During our sabbatical time, reading has become a priority. Noticing Kajsa Hallberg-Adu's weekly reading list inspired me to report in on mine as well. Not sure I'll be able to keep up the tempo, but it will keep me accountable....
Readings this week:
Children of the Earth: My Memories of EARTH University's History, Jose A. Zaglul, EARTH University, 2010. 221 pages.
This paperback, available in English translation as well as the original Spanish version, is sold at the Gift Shop on the EARTH University Campus in Guacimo, Costa Rica. Dr. Zaglul is the founding president of EARTH University, another institution benefitting from the Master Card Foundation scholarships program. Mary Kay and I had visited their Guacimo campus in Costa Rica for two days last week, and were eager to read the founder's take on the challenges of creating a university on a former banana and livestock plantation in the humid tropics of Limon province. The campus has about the same land area as Stanford University and teaches tropical agriculture.
I was very interested to read about the origins of their yearly international festival, organized by the students themselves, which has as one object the funding of travel for family members of graduates who would not be able to attend commencement otherwise.

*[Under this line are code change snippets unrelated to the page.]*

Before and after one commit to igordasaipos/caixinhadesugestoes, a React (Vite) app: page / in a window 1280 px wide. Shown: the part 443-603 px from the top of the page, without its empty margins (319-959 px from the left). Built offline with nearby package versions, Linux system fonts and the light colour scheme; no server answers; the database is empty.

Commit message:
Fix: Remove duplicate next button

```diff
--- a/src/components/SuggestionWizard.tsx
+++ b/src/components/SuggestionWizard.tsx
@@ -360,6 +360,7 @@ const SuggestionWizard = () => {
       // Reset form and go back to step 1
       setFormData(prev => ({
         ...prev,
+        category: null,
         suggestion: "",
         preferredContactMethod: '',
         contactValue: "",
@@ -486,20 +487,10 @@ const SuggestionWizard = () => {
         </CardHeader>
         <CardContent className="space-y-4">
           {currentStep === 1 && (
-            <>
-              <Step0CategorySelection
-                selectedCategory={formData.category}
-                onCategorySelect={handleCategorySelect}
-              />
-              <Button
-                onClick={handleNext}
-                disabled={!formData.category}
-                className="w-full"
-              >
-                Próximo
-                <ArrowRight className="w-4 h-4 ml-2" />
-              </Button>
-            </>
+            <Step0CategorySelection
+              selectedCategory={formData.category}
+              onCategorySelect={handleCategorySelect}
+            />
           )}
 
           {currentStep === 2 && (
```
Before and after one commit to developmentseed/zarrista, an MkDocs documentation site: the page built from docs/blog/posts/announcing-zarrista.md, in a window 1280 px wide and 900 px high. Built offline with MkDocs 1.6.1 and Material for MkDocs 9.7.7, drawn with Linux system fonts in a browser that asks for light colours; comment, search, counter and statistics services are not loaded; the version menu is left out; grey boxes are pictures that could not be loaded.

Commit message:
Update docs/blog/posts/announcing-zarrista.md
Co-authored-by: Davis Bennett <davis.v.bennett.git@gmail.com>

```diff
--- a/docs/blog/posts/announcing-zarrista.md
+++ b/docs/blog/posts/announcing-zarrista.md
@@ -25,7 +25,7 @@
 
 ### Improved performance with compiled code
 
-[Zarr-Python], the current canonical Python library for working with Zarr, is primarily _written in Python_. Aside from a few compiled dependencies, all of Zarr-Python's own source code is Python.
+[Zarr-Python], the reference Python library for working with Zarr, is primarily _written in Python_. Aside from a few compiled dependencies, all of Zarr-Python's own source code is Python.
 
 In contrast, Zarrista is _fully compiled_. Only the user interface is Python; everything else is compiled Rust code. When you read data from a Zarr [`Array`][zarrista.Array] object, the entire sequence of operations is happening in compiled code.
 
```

Also fascinating was the similarity of emphasis on entrepreneurship and ethics, with the additional "justice" component in their educational model. I think there should be ongoing collaboration between the schools, and hope that I can contribute to making that happen. While there, we had dinner with five students from Ghana, who explained how they had endured a "crash" course in Spanish while living with local farming families for the trimester before starting classes. We were humbled to even imagine attempting college in a foreign language, but they seemed to be thriving.
The problem is there is no such thing as a viable democracy made up of experts, zealots, politicians and spectators.
Vulnerability as a teaching strategy. Some motivation for me to share my struggles in CS111 this past term on our blog.
Against The Gods: The Remarkable Story of Risk, Peter L. Bernstein, John Wiley & Sons, 1996. 0-741-12104-5
A romp through the history of probability and statistics, concentrating the later chapters on the famous economists and behavioral scientists who presaged Freakonomics. The final few chapters' discussed the "porfolio insurance" meltdown of the 1990s and what it implied about the hubris of quants. These guys developed illiquid derivatives that proported to re-allocate risk, making the market safer. At the time, the author seemed convinced that the regulation of this activity was un-necessary, as the big banks just were too big to fail. Written a dozen years before the sub-prime mortgage collapse, it was odd to contrast with the events recorded in the book and movie The Big Short.